£8,000 For Couple Whose Baby Was Wrongly Taken Away By Social Workers

A British couple whose baby was wrongly taken away by social workers were awarded £8,000 in compensation yesterday by the European Court of Human Rights.

The parents, who cannot be named, were suspected of abusing their daughter, then aged three months, after taking her to hospital with a broken leg in September 1998.

She was placed into the care of an aunt, but after further fractures occurred doctors realised that the baby had brittle bone disease.

After nine months the child was returned to her parents.

The couple sued for negligence, alleging doctors’ failure to spot the problem sooner had caused massive suffering, but their case was rejected by the UK courts.

After a nine-year legal battle, the European court in Strasbourg ruled in their favour.

Last night, the couple said they were ‘delighted’ by the judgment, but campaigners said it could herald a wave of claims against social services.

Judges in Strasbourg upheld the family’s claim that the refusal of British courts to let them sue the hospital had breached their human rights.

The Human Rights judges said: ‘Indeed, the authorities, medical and social, had a duty to protect children and could not be held liable every time genuine and reasonably-held concerns about the safety of children in their families were proved, retrospectively, to have been misguided.’

They also said the social or medical authorities could not be faulted for not immediately diagnosing brittle bone disease, a very rare and difficult condition to identify in small infants.

The judgment concluded: ‘The court was therefore satisfied that the domestic authorities had relevant and sufficient reasons to take protective measures, which had been proportionate in the circumstances and had given due and timely account to the applicants’ interests.

‘Accordingly, the court held unanimously that there had been no violation of Article 8 (right to respect for private and family life).

‘However, the court found that the applicants should have had available to them a means to claim that the local authority’s handling of procedures had been responsible for any damage they had suffered and to claim compensation.

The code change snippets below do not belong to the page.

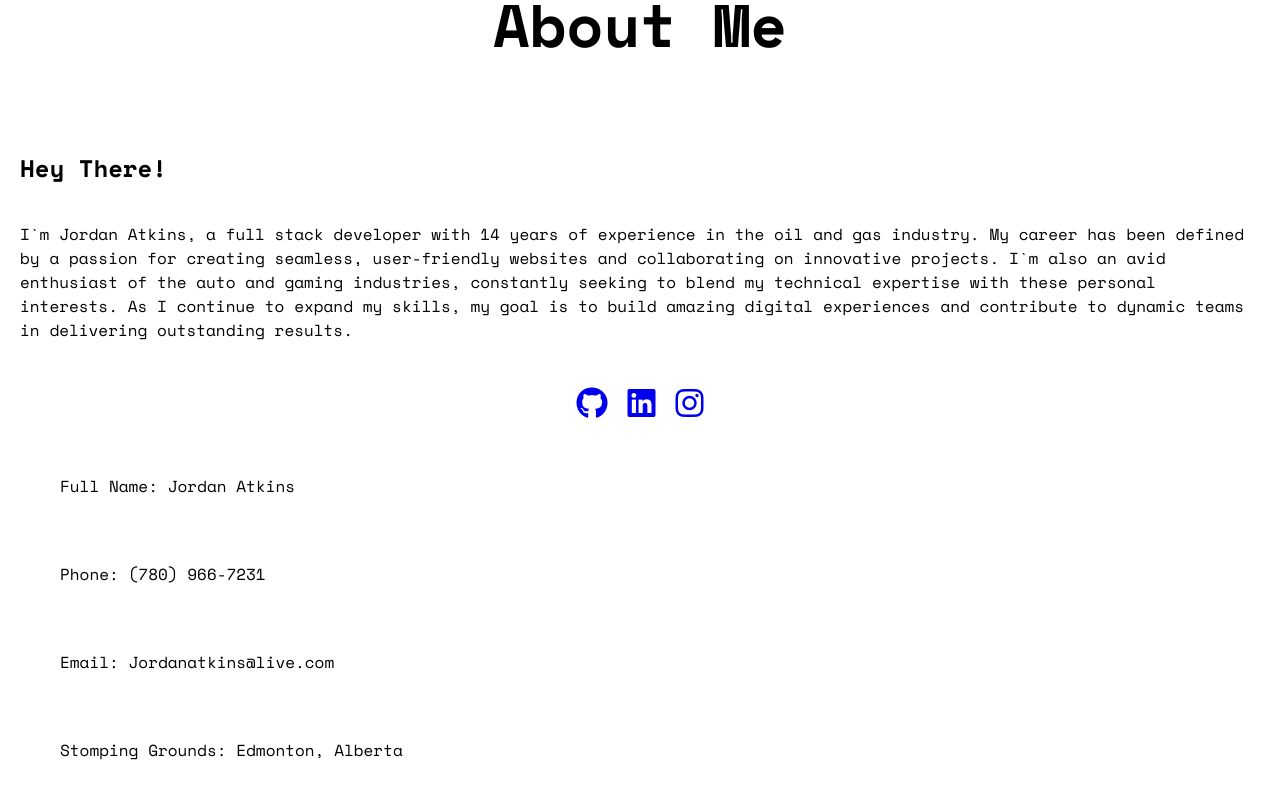
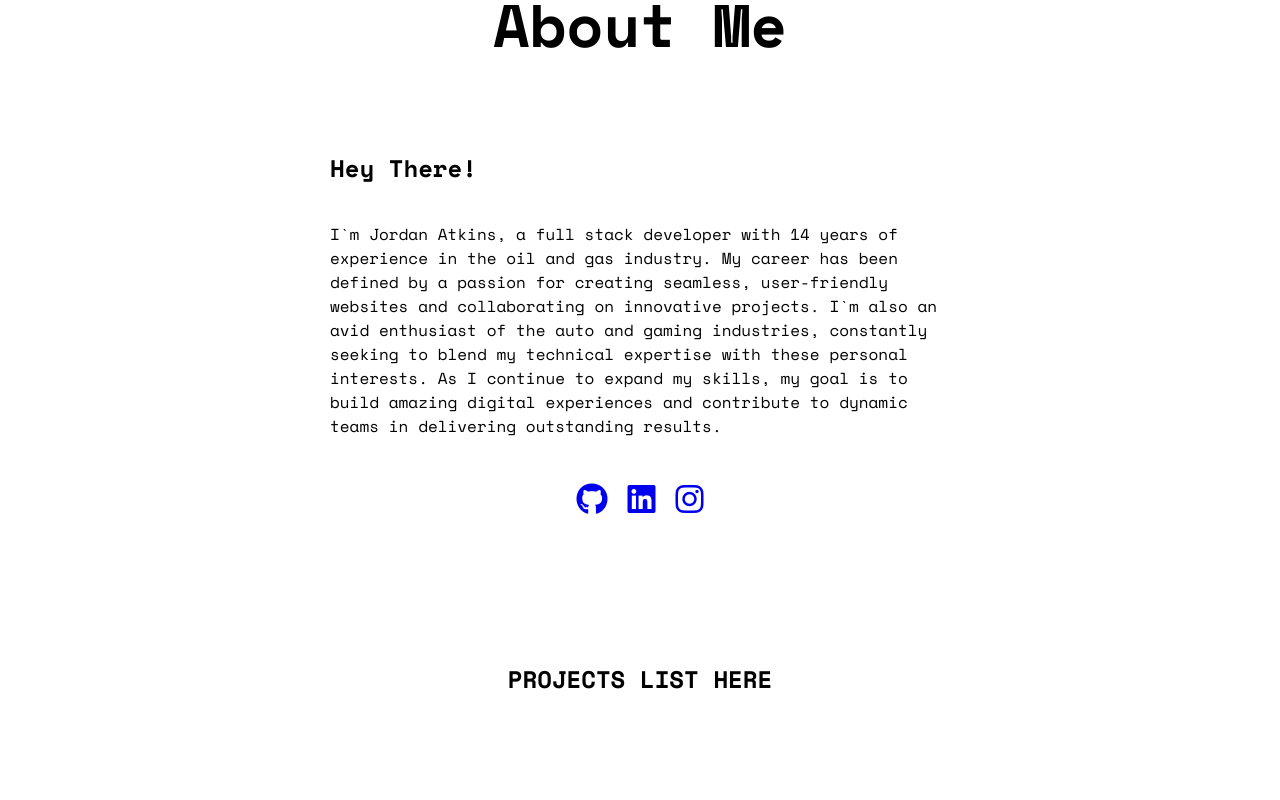
Before and after one commit to Atkinss1/portfolio, a React (Vite) app: page / in a window 1280 px wide. Shown: the part 940-1740 px from the top of the page. Built offline with nearby package versions, Linux system fonts and the light colour scheme.

Commit message:
add: desktop css, Move: projects area

```diff
--- a/src/components/Hero/Hero.jsx
+++ b/src/components/Hero/Hero.jsx
@@ -35,6 +35,17 @@ const Hero = () => {
               <li>Email: Jordanatkins@live.com</li>
               <li>Stomping Grounds: Edmonton, Alberta</li>
             </ul>
+            <br/>
+            <br/>
+            <br/>
+            <br/>
+            <div className="projects_container">
+              <h2>PROJECTS LIST HERE</h2>
+            </div>
+            <br/>
+            <br/>
+            <br/>
+            <br/>
             <div className="about_me_bio">
               <h2>Hey There!</h2>
               <p>
@@ -45,10 +56,6 @@ const Hero = () => {
           </div>
         </div>
       </div>
-
-      <div className="projects_container">
-        <h2>PROJECTS LIST HERE</h2>
-      </div>
     </>
   );
 };
--- a/src/components/Hero/hero.css
+++ b/src/components/Hero/hero.css
@@ -104,7 +104,7 @@
   }
 }
 
-@media only screen and (max-width: 768px) {
+@media only screen and (min-width: 414px) {
   .hero_wrapper {
     min-height: 100vh;
     background: url('/images/backgroundImage.jpg') no-repeat;
@@ -169,7 +169,9 @@
   }
 
   .about_me_container {
-    align-items: start;
+    display: flex;
+    flex-direction: column;
+    align-items: center;
     padding: 20px;
     min-height: 700px;
     width: 100%;
@@ -185,10 +187,10 @@
 
   .details_container {
     display: flex;
-    justify-content: center;
+    align-items: center;
     flex-direction: column-reverse;
     height: 75%;
-    width: 100%;
+    width: 50%;
     flex: 1;
   }
 
@@ -210,110 +212,3 @@
     list-style-type: none;
   }
 }
-
-@media only screen and (min-width: 768px) {
-  .hero_wrapper {
-    min-height: 100vh;
-    background: url('/images/backgroundImage.jpg') no-repeat;
-    background-attachment: fixed;
-    background-size: cover;
-    position: relative;
-    display: flex;
-    justify-content: center;
-    align-items: center;
-  }
-
-  .container {
-    background-color: rgba(249, 140, 6, 0.628);
-    display: flex;
-    justify-content: center;
-    flex-direction: column;
-    align-items: center;
-    min-height: 100vh;
-    width: 100%;
-    padding: 50px 0;
-  }
-
-  .profile_thumbnail {
-    height: 200px;
-    width: auto;
-    border-radius: 50%;
-  }
-
-  .profile_name {
-  font-family: 'Kaushan Script', cursive;
-  color: white;
-  font-size: 50px;
-  line-height: 1;
-  padding-left: 20px;
-  transform: rotate(-5deg);
-  }
-
-  .web_dev_title {
-  color: white;
-  display: flex;
-  justify-content: center;
-  align-items: center;
-  width: 100%;
-  height: 50px;
-  margin-bottom: 20px;
-  }
-
-  .social_media_wrapper {
-    display: flex;
-    justify-content: center;
-    align-items: center;
-    width: 100%;
-    height: 50px;
-    }
-
-  .about_me_wrapper {
-    display: flex;
-    justify-content: center;
-    align-items: center;
-    width: 100%;
-    padding: 50px 0;
-  }
-
-  .about_me_container {
-    align-items: start;
-    padding: 20px;
-    min-height: 700px;
-    width: 100%;
-  }
-
-  .about_me {
-    display: flex;
-    justify-content: center;
-    width: 100%;
-    height: 200px;
-    font-size: 40px;
-  }
-
-  .details_container {
-    display: flex;
-    justify-content: center;
-    flex-direction: column-reverse;
-    height: 75%;
-    width: 100%;
-    flex: 1;
-  }
-
-  .about_me_bio {
-    display: flex;
-    flex-direction: column;
-    width: 100%;
-  }
-
-  .about_me_details {
-    display: flex;
-    flex-direction: column;
-    gap: 4rem;
-    width: 100%;
-    margin-top: 25px;
-  }
-
-  .about_me_details li {
-    list-style-type: none;
-  }
-}
```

‘As such redress had not been available at the relevant time, the court held unanimously that there had been a violation of Article 13 (right to an effective remedy).’

The couple was also awarded £14,000 for legal costs and expenses.